_WHAT THE EXERCISE ASKS_. Search the entries below for the string "POST" and copy the lines that hold it.

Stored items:
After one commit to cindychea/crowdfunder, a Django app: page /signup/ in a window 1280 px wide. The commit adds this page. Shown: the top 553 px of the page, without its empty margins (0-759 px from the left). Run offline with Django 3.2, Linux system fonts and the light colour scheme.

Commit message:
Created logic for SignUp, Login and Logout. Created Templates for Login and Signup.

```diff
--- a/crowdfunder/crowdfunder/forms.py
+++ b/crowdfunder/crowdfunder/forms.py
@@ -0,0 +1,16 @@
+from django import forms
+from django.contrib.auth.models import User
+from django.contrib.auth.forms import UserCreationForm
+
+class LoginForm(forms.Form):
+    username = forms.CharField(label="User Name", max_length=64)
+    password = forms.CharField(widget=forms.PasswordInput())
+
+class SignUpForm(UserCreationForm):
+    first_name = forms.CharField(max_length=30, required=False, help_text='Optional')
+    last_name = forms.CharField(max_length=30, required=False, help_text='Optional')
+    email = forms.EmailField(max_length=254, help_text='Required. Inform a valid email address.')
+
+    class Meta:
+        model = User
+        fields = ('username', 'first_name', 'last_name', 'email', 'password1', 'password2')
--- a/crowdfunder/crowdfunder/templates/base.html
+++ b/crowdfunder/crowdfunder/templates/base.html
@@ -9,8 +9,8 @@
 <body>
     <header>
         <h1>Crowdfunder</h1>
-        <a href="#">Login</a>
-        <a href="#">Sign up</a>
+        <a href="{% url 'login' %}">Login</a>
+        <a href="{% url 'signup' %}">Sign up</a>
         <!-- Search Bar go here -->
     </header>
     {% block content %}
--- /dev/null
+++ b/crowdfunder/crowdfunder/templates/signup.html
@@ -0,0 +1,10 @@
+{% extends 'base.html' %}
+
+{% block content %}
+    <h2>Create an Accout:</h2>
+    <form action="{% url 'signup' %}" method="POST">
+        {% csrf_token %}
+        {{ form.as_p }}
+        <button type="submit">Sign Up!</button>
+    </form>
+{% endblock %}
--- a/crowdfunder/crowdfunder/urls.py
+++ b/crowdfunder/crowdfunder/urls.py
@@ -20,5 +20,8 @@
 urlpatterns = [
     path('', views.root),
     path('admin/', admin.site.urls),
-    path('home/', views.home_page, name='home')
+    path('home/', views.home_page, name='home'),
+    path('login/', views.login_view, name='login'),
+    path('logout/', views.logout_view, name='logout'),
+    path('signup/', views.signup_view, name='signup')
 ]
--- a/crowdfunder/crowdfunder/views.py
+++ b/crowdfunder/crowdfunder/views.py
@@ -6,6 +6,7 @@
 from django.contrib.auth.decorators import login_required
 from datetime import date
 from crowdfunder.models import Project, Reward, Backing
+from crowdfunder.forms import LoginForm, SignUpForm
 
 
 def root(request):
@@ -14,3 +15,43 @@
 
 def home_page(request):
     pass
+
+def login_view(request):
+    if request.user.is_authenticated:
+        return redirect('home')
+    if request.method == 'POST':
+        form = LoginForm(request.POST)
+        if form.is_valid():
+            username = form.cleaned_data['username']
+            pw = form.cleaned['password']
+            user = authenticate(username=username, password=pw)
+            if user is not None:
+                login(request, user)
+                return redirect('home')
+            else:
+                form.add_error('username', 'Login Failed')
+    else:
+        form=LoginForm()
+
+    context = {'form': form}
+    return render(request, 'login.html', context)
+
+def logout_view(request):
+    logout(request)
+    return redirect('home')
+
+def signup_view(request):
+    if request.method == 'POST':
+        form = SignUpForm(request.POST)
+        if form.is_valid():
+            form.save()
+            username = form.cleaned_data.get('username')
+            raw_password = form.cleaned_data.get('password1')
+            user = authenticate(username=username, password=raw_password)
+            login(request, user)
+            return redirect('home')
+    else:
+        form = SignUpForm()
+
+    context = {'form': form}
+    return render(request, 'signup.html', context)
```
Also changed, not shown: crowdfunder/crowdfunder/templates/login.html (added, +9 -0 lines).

_ANSWER SECTION_.
+    <form action="{% url 'signup' %}" method="POST">
+    if request.method == 'POST':
+        form = LoginForm(request.POST)
+    if request.method == 'POST':
+        form = SignUpForm(request.POST)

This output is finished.